*To do*:
Retype the full set of data, character for character.

Stored data:
((

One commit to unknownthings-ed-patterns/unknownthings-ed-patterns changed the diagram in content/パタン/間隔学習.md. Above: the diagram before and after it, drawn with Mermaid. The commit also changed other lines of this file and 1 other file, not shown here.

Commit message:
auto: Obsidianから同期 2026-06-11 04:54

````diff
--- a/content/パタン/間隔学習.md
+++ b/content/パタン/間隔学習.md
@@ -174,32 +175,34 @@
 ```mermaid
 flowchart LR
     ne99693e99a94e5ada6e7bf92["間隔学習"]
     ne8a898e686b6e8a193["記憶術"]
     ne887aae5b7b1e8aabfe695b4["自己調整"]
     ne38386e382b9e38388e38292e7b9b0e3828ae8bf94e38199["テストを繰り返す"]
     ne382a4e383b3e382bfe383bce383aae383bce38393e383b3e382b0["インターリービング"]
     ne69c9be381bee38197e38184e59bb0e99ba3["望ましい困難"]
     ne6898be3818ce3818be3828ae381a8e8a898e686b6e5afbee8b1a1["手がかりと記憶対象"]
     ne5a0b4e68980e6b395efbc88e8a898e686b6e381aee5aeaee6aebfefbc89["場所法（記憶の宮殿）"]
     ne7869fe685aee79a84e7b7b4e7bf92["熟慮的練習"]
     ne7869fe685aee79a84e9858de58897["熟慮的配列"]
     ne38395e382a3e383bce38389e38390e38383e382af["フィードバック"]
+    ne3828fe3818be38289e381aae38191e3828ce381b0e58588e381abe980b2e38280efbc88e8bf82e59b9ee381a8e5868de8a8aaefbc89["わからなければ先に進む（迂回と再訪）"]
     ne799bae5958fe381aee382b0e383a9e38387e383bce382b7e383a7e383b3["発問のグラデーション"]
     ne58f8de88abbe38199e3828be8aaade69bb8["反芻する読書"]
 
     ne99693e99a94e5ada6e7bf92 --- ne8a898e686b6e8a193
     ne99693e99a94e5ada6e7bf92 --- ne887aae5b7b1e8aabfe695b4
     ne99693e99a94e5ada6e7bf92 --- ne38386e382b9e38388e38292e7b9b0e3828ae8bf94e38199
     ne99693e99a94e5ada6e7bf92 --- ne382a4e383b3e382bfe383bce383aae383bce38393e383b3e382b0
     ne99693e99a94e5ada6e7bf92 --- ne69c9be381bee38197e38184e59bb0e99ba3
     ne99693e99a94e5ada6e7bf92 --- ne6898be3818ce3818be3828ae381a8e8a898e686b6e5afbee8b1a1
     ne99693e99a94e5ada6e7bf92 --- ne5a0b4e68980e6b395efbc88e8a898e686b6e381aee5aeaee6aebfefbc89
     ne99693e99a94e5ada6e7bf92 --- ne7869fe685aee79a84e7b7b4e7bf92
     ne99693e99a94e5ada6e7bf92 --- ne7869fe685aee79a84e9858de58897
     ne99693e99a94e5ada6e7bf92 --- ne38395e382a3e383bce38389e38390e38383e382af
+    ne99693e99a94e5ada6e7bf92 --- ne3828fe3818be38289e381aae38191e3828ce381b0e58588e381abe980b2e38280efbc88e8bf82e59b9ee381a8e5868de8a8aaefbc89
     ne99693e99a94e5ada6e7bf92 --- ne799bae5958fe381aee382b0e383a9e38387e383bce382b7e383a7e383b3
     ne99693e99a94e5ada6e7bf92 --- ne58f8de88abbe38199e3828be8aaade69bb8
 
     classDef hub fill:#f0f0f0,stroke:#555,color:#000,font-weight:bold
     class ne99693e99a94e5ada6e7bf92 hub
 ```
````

))

*Response box*:
One commit to unknownthings-ed-patterns/unknownthings-ed-patterns changed the diagram in content/パタン/間隔学習.md. Above: the diagram before and after it, drawn with Mermaid. The commit also changed other lines of this file and 1 other file, not shown here.

Commit message:
auto: Obsidianから同期 2026-06-11 04:54

````diff
--- a/content/パタン/間隔学習.md
+++ b/content/パタン/間隔学習.md
@@ -174,32 +175,34 @@
 ```mermaid
 flowchart LR
     ne99693e99a94e5ada6e7bf92["間隔学習"]
     ne8a898e686b6e8a193["記憶術"]
     ne887aae5b7b1e8aabfe695b4["自己調整"]
     ne38386e382b9e38388e38292e7b9b0e3828ae8bf94e38199["テストを繰り返す"]
     ne382a4e383b3e382bfe383bce383aae383bce38393e383b3e382b0["インターリービング"]
     ne69c9be381bee38197e38184e59bb0e99ba3["望ましい困難"]
     ne6898be3818ce3818be3828ae381a8e8a898e686b6e5afbee8b1a1["手がかりと記憶対象"]
     ne5a0b4e68980e6b395efbc88e8a898e686b6e381aee5aeaee6aebfefbc89["場所法（記憶の宮殿）"]
     ne7869fe685aee79a84e7b7b4e7bf92["熟慮的練習"]
     ne7869fe685aee79a84e9858de58897["熟慮的配列"]
     ne38395e382a3e383bce38389e38390e38383e382af["フィードバック"]
+    ne3828fe3818be38289e381aae38191e3828ce381b0e58588e381abe980b2e38280efbc88e8bf82e59b9ee381a8e5868de8a8aaefbc89["わからなければ先に進む（迂回と再訪）"]
     ne799bae5958fe381aee382b0e383a9e38387e383bce382b7e383a7e383b3["発問のグラデーション"]
     ne58f8de88abbe38199e3828be8aaade69bb8["反芻する読書"]
 
     ne99693e99a94e5ada6e7bf92 --- ne8a898e686b6e8a193
     ne99693e99a94e5ada6e7bf92 --- ne887aae5b7b1e8aabfe695b4
     ne99693e99a94e5ada6e7bf92 --- ne38386e382b9e38388e38292e7b9b0e3828ae8bf94e38199
     ne99693e99a94e5ada6e7bf92 --- ne382a4e383b3e382bfe383bce383aae383bce38393e383b3e382b0
     ne99693e99a94e5ada6e7bf92 --- ne69c9be381bee38197e38184e59bb0e99ba3
     ne99693e99a94e5ada6e7bf92 --- ne6898be3818ce3818be3828ae381a8e8a898e686b6e5afbee8b1a1
     ne99693e99a94e5ada6e7bf92 --- ne5a0b4e68980e6b395efbc88e8a898e686b6e381aee5aeaee6aebfefbc89
     ne99693e99a94e5ada6e7bf92 --- ne7869fe685aee79a84e7b7b4e7bf92
     ne99693e99a94e5ada6e7bf92 --- ne7869fe685aee79a84e9858de58897
     ne99693e99a94e5ada6e7bf92 --- ne38395e382a3e383bce38389e38390e38383e382af
+    ne99693e99a94e5ada6e7bf92 --- ne3828fe3818be38289e381aae38191e3828ce381b0e58588e381abe980b2e38280efbc88e8bf82e59b9ee381a8e5868de8a8aaefbc89
     ne99693e99a94e5ada6e7bf92 --- ne799bae5958fe381aee382b0e383a9e38387e383bce382b7e383a7e383b3
     ne99693e99a94e5ada6e7bf92 --- ne58f8de88abbe38199e3828be8aaade69bb8
 
     classDef hub fill:#f0f0f0,stroke:#555,color:#000,font-weight:bold
     class ne99693e99a94e5ada6e7bf92 hub
 ```
````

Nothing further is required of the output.